But then Cipriani found the Greater New Haven chapter of the Service Corps of Retired Executives. And thanks to the advice give to her by counselors at the organization, Cipriani’s Wallingford-based business has 12 employees.
“They worked with us on honing in on our so that it reflected what made us different from other types of salons and spas,” she said Friday. “And they set us up with bankers.”
SCORE did such a good job matching Cipriani with a banker that she is still doing business with Christopher Earle, vice president of First Niagara Bank, which gave her a loan backed by the U.S. Small Business Administration and SCORE. SBA uses SCORE as a resource partner.
Cipriani was honored in 2010 by the Connecticut Small Business Administration’s Young Entrepreneur of the year.
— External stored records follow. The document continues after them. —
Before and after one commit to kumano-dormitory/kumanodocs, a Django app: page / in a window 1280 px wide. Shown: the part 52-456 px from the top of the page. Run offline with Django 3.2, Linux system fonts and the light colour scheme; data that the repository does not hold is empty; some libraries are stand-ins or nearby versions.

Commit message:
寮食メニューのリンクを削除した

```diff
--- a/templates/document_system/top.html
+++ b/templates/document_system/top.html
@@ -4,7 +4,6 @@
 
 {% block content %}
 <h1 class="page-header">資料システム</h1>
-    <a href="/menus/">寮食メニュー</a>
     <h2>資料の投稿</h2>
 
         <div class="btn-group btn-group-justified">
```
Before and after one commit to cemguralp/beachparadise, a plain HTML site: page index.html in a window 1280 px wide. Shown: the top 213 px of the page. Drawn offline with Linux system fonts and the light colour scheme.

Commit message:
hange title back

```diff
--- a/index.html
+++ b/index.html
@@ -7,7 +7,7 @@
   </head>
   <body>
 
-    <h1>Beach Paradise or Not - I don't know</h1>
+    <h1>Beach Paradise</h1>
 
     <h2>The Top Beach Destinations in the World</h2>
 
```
And on Friday, her success story was one of several highlighted at a luncheon at Gateway Community College to celebrate the 50th anniversary of SCORE as a national organization.
Patricia Sanders, chairwoman for the Greater New Haven SCORE chapter, said the retired executives who serve as counselors for the organization have only one desire: To help others achieve the same success they have achieved.
“Our clients’ success is our reward,” said Sanders, who is a Branford resident.
As one of the speakers at the event, New Haven Mayor Toni Harp said her administration is determined to help small business thrive in the city “because they are the ones that tend to hire city residents.” Earlier this summer, the city launched a new office to help businesses owned by women and minorities.
Regional SBA Administrator Seth Goodall said in an effort to get more money into the hands small business owners, the agency has reduced fees on loans under $150,000.
“We’ve seen progress in landing to underserved markets,” Goodall said. “In Connecticut, we’ve seen a significant uptick in lending to African Americans, as well as Hispanic and women entrepreneurs.”